> [WHAT THIS TASK INVOLVES] In the entries below, find the line with "Before and after one commit to Pythonic2/thercio-adv, a" and the line with "Also changed, not shown: assets/thercio-foto.jpg". Reproduce those two lines and every line between them exactly, and nothing more.

::::

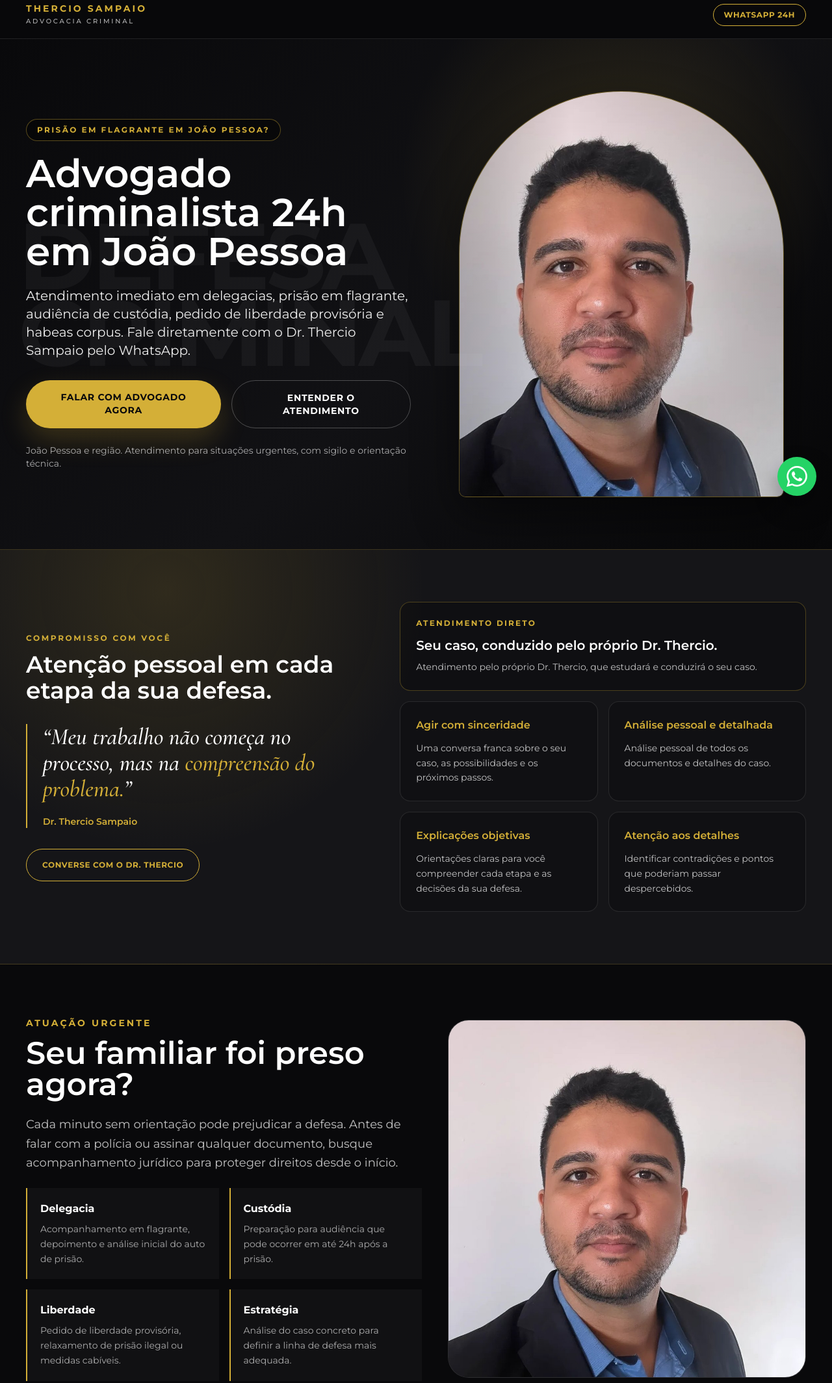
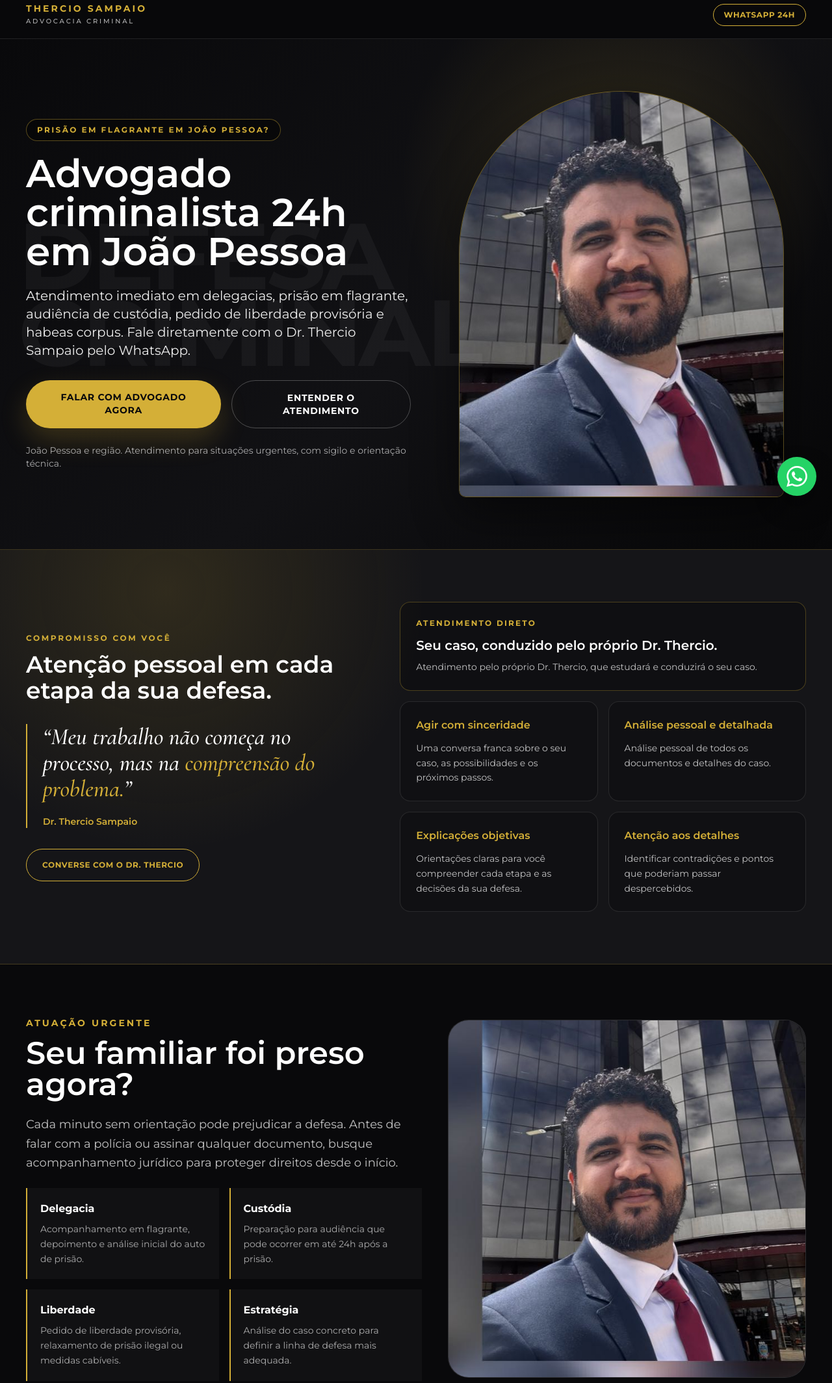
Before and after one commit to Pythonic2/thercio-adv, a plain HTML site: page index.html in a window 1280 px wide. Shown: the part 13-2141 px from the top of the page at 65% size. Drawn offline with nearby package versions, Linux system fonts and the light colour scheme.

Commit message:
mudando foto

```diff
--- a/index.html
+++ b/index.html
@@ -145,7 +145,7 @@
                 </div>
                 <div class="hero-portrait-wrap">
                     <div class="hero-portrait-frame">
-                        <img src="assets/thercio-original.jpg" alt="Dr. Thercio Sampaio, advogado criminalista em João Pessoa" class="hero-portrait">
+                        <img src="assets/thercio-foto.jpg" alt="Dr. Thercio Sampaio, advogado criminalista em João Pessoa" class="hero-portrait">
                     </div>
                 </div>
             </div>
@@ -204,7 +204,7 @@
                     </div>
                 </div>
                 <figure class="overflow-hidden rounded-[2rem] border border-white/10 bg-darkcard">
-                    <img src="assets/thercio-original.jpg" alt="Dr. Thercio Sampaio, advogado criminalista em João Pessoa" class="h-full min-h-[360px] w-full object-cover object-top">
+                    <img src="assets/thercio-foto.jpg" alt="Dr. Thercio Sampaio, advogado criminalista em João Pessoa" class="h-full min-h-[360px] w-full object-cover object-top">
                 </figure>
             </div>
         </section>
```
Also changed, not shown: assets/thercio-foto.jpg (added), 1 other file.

::::

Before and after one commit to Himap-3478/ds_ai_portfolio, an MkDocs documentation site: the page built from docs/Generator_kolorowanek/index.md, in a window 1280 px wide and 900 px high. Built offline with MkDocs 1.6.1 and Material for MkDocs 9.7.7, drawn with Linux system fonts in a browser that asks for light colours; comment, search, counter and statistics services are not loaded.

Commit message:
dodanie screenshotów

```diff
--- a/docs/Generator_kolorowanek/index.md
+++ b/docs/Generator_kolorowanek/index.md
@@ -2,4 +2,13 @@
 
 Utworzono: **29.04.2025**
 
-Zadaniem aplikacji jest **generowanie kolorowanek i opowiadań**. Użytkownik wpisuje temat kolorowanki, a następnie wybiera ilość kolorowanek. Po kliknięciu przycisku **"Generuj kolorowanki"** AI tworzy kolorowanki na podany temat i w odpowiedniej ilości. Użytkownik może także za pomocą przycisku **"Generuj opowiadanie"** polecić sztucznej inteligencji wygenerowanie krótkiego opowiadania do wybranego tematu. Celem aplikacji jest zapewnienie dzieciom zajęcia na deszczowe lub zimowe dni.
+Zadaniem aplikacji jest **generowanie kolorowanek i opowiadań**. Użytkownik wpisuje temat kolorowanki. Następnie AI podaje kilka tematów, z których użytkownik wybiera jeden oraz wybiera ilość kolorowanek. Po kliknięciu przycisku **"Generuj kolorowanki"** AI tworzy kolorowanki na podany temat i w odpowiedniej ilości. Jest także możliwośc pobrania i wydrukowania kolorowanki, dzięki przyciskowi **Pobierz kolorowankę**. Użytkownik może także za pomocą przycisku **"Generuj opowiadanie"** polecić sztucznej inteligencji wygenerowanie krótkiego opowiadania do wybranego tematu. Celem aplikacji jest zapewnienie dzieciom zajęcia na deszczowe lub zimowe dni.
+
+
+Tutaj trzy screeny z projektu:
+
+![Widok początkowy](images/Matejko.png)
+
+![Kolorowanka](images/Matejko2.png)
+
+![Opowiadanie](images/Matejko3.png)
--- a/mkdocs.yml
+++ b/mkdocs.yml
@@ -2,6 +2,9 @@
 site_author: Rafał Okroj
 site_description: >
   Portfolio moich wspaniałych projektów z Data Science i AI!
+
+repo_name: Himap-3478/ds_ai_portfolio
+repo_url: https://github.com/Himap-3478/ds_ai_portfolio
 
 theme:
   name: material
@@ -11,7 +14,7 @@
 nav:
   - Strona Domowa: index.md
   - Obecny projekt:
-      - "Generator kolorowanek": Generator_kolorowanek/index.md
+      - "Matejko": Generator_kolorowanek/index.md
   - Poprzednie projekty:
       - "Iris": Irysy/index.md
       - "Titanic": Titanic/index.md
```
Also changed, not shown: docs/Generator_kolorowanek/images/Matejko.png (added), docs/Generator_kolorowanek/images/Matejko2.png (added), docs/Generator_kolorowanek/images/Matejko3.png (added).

::::

> [YOUR SOLUTION]
Before and after one commit to Pythonic2/thercio-adv, a plain HTML site: page index.html in a window 1280 px wide. Shown: the part 13-2141 px from the top of the page at 65% size. Drawn offline with nearby package versions, Linux system fonts and the light colour scheme.

Commit message:
mudando foto

```diff
--- a/index.html
+++ b/index.html
@@ -145,7 +145,7 @@
                 </div>
                 <div class="hero-portrait-wrap">
                     <div class="hero-portrait-frame">
-                        <img src="assets/thercio-original.jpg" alt="Dr. Thercio Sampaio, advogado criminalista em João Pessoa" class="hero-portrait">
+                        <img src="assets/thercio-foto.jpg" alt="Dr. Thercio Sampaio, advogado criminalista em João Pessoa" class="hero-portrait">
                     </div>
                 </div>
             </div>
@@ -204,7 +204,7 @@
                     </div>
                 </div>
                 <figure class="overflow-hidden rounded-[2rem] border border-white/10 bg-darkcard">
-                    <img src="assets/thercio-original.jpg" alt="Dr. Thercio Sampaio, advogado criminalista em João Pessoa" class="h-full min-h-[360px] w-full object-cover object-top">
+                    <img src="assets/thercio-foto.jpg" alt="Dr. Thercio Sampaio, advogado criminalista em João Pessoa" class="h-full min-h-[360px] w-full object-cover object-top">
                 </figure>
             </div>
         </section>
```
Also changed, not shown: assets/thercio-foto.jpg (added), 1 other file.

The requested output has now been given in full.